*** Opening Listed entries ***

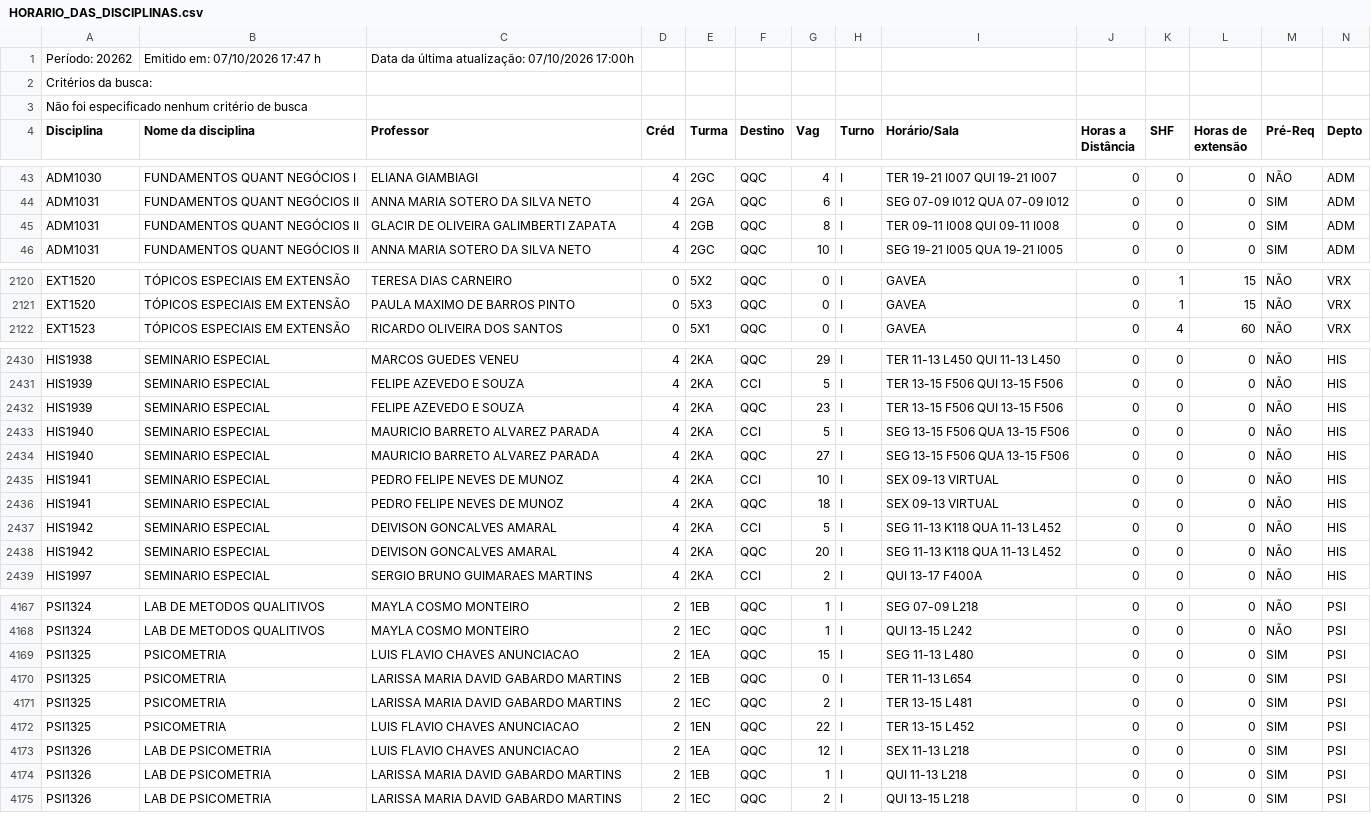
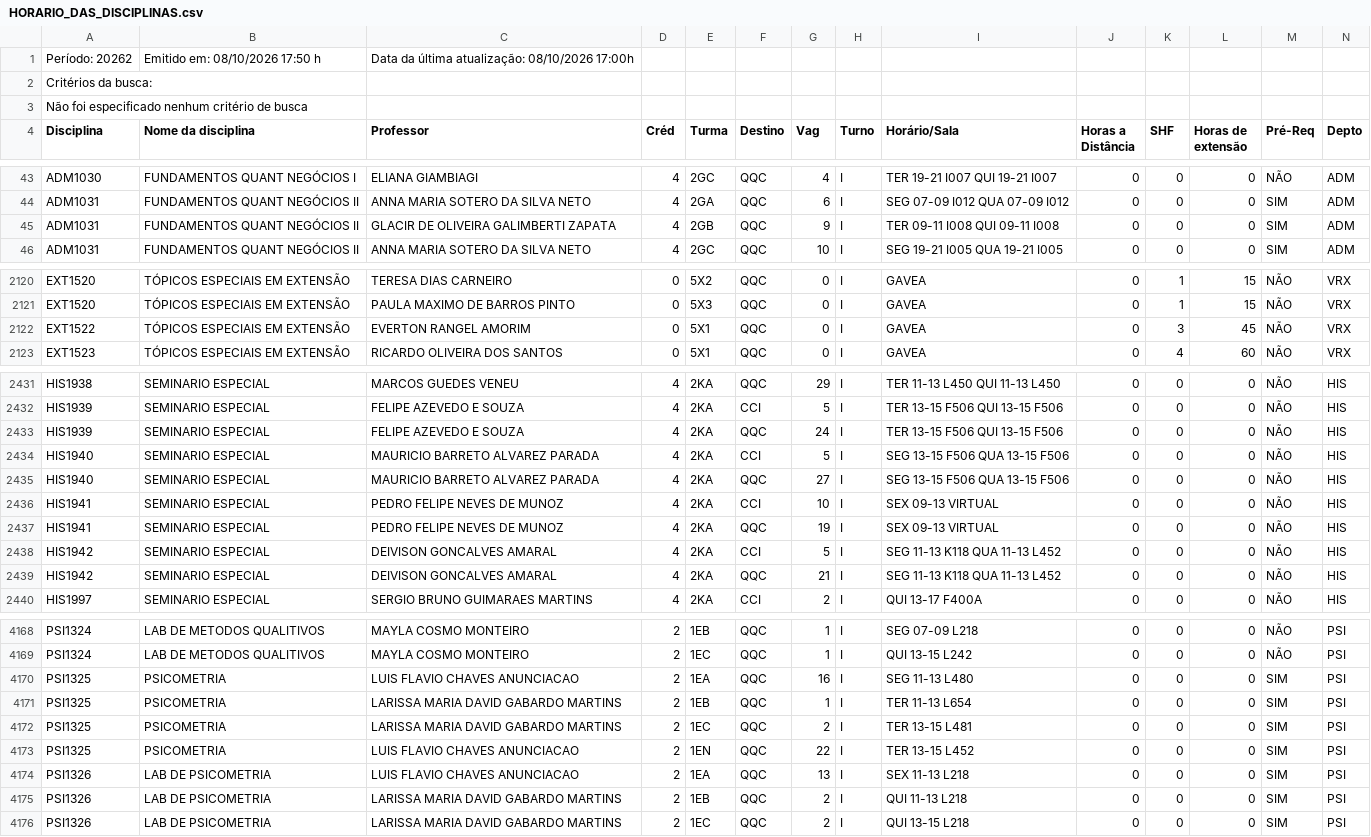
Before and after one commit to bentoemanuel/bentoemanuel.github.io, a CSV file: HORARIO_DAS_DISCIPLINAS.csv, drawn as a sheet; only a part is shown, gaps mark what is left out; the diff covers the shown part only.

```diff
--- a/HORARIO_DAS_DISCIPLINAS.csv
+++ b/HORARIO_DAS_DISCIPLINAS.csv
@@ -1,2 +1,2 @@
-Período: 20262;Emitido em: 07/10/2026 17:47 h; Data da última atualização: 07/10/2026 17:00h;
+Período: 20262;Emitido em: 08/10/2026 17:50 h; Data da última atualização: 08/10/2026 17:00h;
 Critérios da busca:
@@ -44,3 +44,3 @@ ADM1030; FUNDAMENTOS QUANT NEGÓCIOS I ;ELIANA GIAMBIAGI;4;2GC;QQC;4;I;TER 19-21
 ADM1031; FUNDAMENTOS QUANT NEGÓCIOS II ;ANNA MARIA SOTERO DA SILVA NETO;4;2GA;QQC;6;I;SEG 07-09 I012  QUA 07-09 I012  ;0;0;0; SIM ;ADM;
-ADM1031; FUNDAMENTOS QUANT NEGÓCIOS II ;GLACIR DE OLIVEIRA GALIMBERTI ZAPATA;4;2GB;QQC;8;I;TER 09-11 I008  QUI 09-11 I008  ;0;0;0; SIM ;ADM;
+ADM1031; FUNDAMENTOS QUANT NEGÓCIOS II ;GLACIR DE OLIVEIRA GALIMBERTI ZAPATA;4;2GB;QQC;9;I;TER 09-11 I008  QUI 09-11 I008  ;0;0;0; SIM ;ADM;
 ADM1031; FUNDAMENTOS QUANT NEGÓCIOS II ;ANNA MARIA SOTERO DA SILVA NETO;4;2GC;QQC;10;I;SEG 19-21 I005  QUA 19-21 I005  ;0;0;0; SIM ;ADM;
@@ -2121,2 +2121,3 @@ EXT1520; TÓPICOS ESPECIAIS EM EXTENSÃO ;TERESA DIAS CARNEIRO;0;5X2;QQC;0;I;GAV
 EXT1520; TÓPICOS ESPECIAIS EM EXTENSÃO ;PAULA MAXIMO DE BARROS PINTO;0;5X3;QQC;0;I;GAVEA;0;1;15;NÃO;VRX;
+EXT1522; TÓPICOS ESPECIAIS EM EXTENSÃO ;EVERTON RANGEL AMORIM;0;5X1;QQC;0;I;GAVEA;0;3;45;NÃO;VRX;
 EXT1523; TÓPICOS ESPECIAIS EM EXTENSÃO ;RICARDO OLIVEIRA DOS SANTOS;0;5X1;QQC;0;I;GAVEA;0;4;60;NÃO;VRX;
@@ -2431,3 +2432,3 @@ HIS1938; SEMINARIO ESPECIAL ;MARCOS GUEDES VENEU;4;2KA;QQC;29;I;TER 11-13 L450
 HIS1939; SEMINARIO ESPECIAL ;FELIPE AZEVEDO E SOUZA;4;2KA;CCI;5;I;TER 13-15 F506  QUI 13-15 F506  ;0;0;0;NÃO;HIS;
-HIS1939; SEMINARIO ESPECIAL ;FELIPE AZEVEDO E SOUZA;4;2KA;QQC;23;I;TER 13-15 F506  QUI 13-15 F506  ;0;0;0;NÃO;HIS;
+HIS1939; SEMINARIO ESPECIAL ;FELIPE AZEVEDO E SOUZA;4;2KA;QQC;24;I;TER 13-15 F506  QUI 13-15 F506  ;0;0;0;NÃO;HIS;
 HIS1940; SEMINARIO ESPECIAL ;MAURICIO BARRETO ALVAREZ PARADA;4;2KA;CCI;5;I;SEG 13-15 F506  QUA 13-15 F506  ;0;0;0;NÃO;HIS;
@@ -2435,5 +2436,5 @@ HIS1940; SEMINARIO ESPECIAL ;MAURICIO BARRETO ALVAREZ PARADA;4;2KA;QQC;27;I;SEG
 HIS1941; SEMINARIO ESPECIAL ;PEDRO FELIPE NEVES DE MUNOZ;4;2KA;CCI;10;I;SEX 09-13 VIRTUAL  ;0;0;0;NÃO;HIS;
-HIS1941; SEMINARIO ESPECIAL ;PEDRO FELIPE NEVES DE MUNOZ;4;2KA;QQC;18;I;SEX 09-13 VIRTUAL  ;0;0;0;NÃO;HIS;
+HIS1941; SEMINARIO ESPECIAL ;PEDRO FELIPE NEVES DE MUNOZ;4;2KA;QQC;19;I;SEX 09-13 VIRTUAL  ;0;0;0;NÃO;HIS;
 HIS1942; SEMINARIO ESPECIAL ;DEIVISON GONCALVES AMARAL;4;2KA;CCI;5;I;SEG 11-13 K118  QUA 11-13 L452  ;0;0;0;NÃO;HIS;
-HIS1942; SEMINARIO ESPECIAL ;DEIVISON GONCALVES AMARAL;4;2KA;QQC;20;I;SEG 11-13 K118  QUA 11-13 L452  ;0;0;0;NÃO;HIS;
+HIS1942; SEMINARIO ESPECIAL ;DEIVISON GONCALVES AMARAL;4;2KA;QQC;21;I;SEG 11-13 K118  QUA 11-13 L452  ;0;0;0;NÃO;HIS;
 HIS1997; SEMINARIO ESPECIAL ;SERGIO BRUNO GUIMARAES MARTINS;4;2KA;CCI;2;I;QUI 13-17 F400A  ;0;0;0;NÃO;HIS;
@@ -4168,8 +4169,8 @@ PSI1324; LAB DE METODOS QUALITIVOS ;MAYLA COSMO MONTEIRO;2;1EB;QQC;1;I;SEG 07-09
 PSI1324; LAB DE METODOS QUALITIVOS ;MAYLA COSMO MONTEIRO;2;1EC;QQC;1;I;QUI 13-15 L242  ;0;0;0;NÃO;PSI;
-PSI1325; PSICOMETRIA ;LUIS FLAVIO CHAVES ANUNCIACAO;2;1EA;QQC;15;I;SEG 11-13 L480  ;0;0;0; SIM ;PSI;
-PSI1325; PSICOMETRIA ;LARISSA MARIA DAVID GABARDO MARTINS;2;1EB;QQC;0;I;TER 11-13 L654  ;0;0;0; SIM ;PSI;
+PSI1325; PSICOMETRIA ;LUIS FLAVIO CHAVES ANUNCIACAO;2;1EA;QQC;16;I;SEG 11-13 L480  ;0;0;0; SIM ;PSI;
+PSI1325; PSICOMETRIA ;LARISSA MARIA DAVID GABARDO MARTINS;2;1EB;QQC;1;I;TER 11-13 L654  ;0;0;0; SIM ;PSI;
 PSI1325; PSICOMETRIA ;LARISSA MARIA DAVID GABARDO MARTINS;2;1EC;QQC;2;I;TER 13-15 L481  ;0;0;0; SIM ;PSI;
 PSI1325; PSICOMETRIA ;LUIS FLAVIO CHAVES ANUNCIACAO;2;1EN;QQC;22;I;TER 13-15 L452  ;0;0;0; SIM ;PSI;
-PSI1326; LAB DE PSICOMETRIA ;LUIS FLAVIO CHAVES ANUNCIACAO;2;1EA;QQC;12;I;SEX 11-13 L218  ;0;0;0; SIM ;PSI;
-PSI1326; LAB DE PSICOMETRIA ;LARISSA MARIA DAVID GABARDO MARTINS;2;1EB;QQC;1;I;QUI 11-13 L218  ;0;0;0; SIM ;PSI;
+PSI1326; LAB DE PSICOMETRIA ;LUIS FLAVIO CHAVES ANUNCIACAO;2;1EA;QQC;13;I;SEX 11-13 L218  ;0;0;0; SIM ;PSI;
+PSI1326; LAB DE PSICOMETRIA ;LARISSA MARIA DAVID GABARDO MARTINS;2;1EB;QQC;2;I;QUI 11-13 L218  ;0;0;0; SIM ;PSI;
 PSI1326; LAB DE PSICOMETRIA ;LARISSA MARIA DAVID GABARDO MARTINS;2;1EC;QQC;2;I;QUI 13-15 L218  ;0;0;0; SIM ;PSI;
```
Also changed, not shown: 78 edited cells elsewhere in this file.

*** Closing Listed entries ***

- **What you need to do**: Pull out every line of the records that includes the string "NETO".

- **Finished task**:
 ADM1031; FUNDAMENTOS QUANT NEGÓCIOS II ;ANNA MARIA SOTERO DA SILVA NETO;4;2GA;QQC;6;I;SEG 07-09 I012  QUA 07-09 I012  ;0;0;0; SIM ;ADM;
 ADM1031; FUNDAMENTOS QUANT NEGÓCIOS II ;ANNA MARIA SOTERO DA SILVA NETO;4;2GC;QQC;10;I;SEG 19-21 I005  QUA 19-21 I005  ;0;0;0; SIM ;ADM;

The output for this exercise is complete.